> **SUPPLIED ENTRIES**
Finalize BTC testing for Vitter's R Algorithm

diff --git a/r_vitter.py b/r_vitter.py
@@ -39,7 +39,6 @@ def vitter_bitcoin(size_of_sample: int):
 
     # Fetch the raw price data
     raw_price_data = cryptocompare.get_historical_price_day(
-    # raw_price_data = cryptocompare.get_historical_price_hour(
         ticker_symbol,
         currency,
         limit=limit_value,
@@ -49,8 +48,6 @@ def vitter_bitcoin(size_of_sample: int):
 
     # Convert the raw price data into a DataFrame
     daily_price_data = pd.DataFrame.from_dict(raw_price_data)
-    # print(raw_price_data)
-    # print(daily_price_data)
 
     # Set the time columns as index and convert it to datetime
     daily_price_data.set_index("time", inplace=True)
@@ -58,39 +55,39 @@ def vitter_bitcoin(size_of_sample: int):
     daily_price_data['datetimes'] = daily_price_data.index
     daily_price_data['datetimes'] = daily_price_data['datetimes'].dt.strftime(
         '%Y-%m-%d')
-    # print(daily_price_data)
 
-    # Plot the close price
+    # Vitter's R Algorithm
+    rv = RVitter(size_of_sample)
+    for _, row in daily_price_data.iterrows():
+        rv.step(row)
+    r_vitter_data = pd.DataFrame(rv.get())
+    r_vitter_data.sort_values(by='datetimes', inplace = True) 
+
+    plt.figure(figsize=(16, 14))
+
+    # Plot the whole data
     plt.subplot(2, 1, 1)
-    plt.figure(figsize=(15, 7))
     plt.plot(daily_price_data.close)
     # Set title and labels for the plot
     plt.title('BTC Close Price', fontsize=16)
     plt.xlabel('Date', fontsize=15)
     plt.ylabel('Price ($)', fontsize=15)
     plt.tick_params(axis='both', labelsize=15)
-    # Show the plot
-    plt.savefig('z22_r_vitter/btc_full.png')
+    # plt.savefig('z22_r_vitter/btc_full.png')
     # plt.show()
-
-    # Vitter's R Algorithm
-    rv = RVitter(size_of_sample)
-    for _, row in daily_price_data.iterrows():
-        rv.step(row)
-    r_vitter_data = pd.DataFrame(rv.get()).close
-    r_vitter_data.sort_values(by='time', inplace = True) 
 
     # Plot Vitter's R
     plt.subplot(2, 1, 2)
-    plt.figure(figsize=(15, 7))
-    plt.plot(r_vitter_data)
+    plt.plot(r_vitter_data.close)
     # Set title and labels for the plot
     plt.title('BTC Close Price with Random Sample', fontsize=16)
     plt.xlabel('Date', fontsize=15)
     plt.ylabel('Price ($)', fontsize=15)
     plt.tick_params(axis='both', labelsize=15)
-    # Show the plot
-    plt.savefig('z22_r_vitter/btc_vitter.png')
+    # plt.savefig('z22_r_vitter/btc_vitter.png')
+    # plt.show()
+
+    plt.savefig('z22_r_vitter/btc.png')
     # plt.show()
--
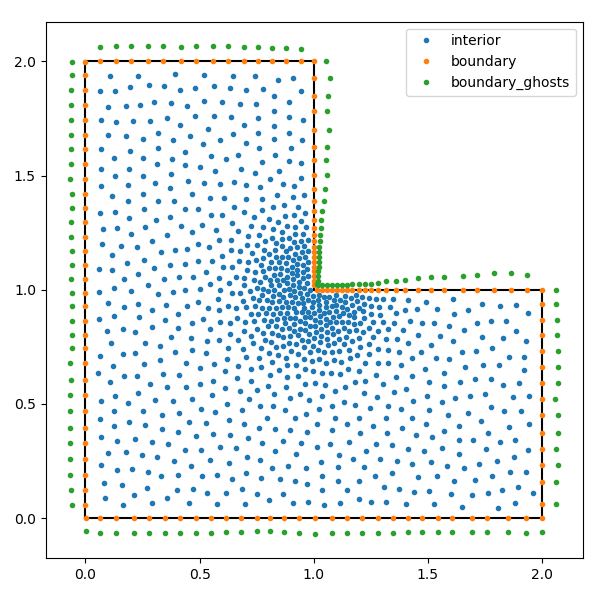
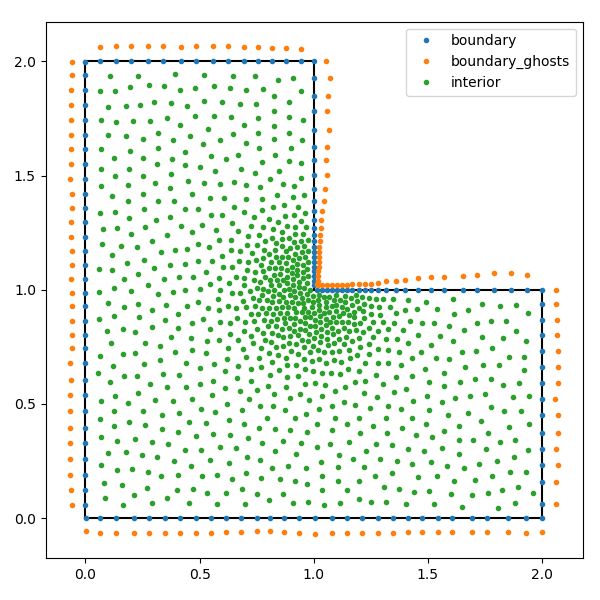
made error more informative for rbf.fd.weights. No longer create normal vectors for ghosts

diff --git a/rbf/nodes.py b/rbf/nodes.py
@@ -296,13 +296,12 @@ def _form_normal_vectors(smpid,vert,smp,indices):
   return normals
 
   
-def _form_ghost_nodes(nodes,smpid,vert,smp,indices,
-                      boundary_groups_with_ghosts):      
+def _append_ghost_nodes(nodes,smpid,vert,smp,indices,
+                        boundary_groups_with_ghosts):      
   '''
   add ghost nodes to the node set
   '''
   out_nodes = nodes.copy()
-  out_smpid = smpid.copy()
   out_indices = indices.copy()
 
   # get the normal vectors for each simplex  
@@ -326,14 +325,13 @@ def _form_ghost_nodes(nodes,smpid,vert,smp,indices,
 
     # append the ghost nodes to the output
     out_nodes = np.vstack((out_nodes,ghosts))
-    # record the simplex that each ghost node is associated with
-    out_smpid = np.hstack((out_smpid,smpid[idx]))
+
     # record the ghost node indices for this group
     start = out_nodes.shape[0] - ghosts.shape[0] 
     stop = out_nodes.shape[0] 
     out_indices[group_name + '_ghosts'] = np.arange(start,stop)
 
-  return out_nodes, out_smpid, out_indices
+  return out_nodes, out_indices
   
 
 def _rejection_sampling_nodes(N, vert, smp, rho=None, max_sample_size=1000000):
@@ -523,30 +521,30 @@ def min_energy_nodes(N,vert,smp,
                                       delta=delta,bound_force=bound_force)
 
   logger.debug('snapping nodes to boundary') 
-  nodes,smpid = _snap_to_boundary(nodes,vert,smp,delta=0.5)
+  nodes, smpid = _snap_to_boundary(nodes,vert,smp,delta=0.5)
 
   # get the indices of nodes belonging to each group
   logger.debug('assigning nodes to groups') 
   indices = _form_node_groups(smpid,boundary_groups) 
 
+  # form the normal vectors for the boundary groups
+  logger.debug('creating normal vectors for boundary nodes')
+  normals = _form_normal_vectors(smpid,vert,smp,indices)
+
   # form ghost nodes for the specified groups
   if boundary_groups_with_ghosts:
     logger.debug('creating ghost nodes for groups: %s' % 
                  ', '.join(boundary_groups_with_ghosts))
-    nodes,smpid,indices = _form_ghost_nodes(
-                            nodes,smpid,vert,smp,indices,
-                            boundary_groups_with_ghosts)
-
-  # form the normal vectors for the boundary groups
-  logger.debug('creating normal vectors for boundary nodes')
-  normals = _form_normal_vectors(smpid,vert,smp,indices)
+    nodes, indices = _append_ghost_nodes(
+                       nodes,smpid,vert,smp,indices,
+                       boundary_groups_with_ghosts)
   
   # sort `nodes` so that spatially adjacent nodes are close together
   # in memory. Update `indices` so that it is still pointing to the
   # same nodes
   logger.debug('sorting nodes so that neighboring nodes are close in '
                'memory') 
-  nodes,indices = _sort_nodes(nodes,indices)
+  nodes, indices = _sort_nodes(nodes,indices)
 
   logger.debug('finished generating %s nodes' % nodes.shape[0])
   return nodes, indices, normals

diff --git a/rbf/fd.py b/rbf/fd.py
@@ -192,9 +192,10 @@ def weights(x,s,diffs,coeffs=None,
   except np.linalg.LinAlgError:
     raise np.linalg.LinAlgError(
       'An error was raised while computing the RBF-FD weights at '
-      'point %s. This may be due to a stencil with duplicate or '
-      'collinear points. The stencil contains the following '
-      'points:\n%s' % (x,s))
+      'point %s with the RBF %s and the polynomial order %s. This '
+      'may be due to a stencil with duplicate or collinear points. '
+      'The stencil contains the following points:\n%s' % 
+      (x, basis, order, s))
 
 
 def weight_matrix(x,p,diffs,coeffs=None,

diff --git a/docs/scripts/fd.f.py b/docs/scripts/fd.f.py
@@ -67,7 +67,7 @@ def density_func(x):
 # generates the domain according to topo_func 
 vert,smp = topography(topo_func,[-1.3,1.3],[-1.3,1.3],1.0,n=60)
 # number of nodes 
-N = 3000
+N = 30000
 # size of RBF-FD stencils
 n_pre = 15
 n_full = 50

> **TASK INSTRUCTIONS**
Among the records, find every line with the word "savefig" and copy it.

> **WRITTEN REPLY**
-    plt.savefig('z22_r_vitter/btc_full.png')
+    # plt.savefig('z22_r_vitter/btc_full.png')
-    plt.savefig('z22_r_vitter/btc_vitter.png')
+    # plt.savefig('z22_r_vitter/btc_vitter.png')
+    plt.savefig('z22_r_vitter/btc.png')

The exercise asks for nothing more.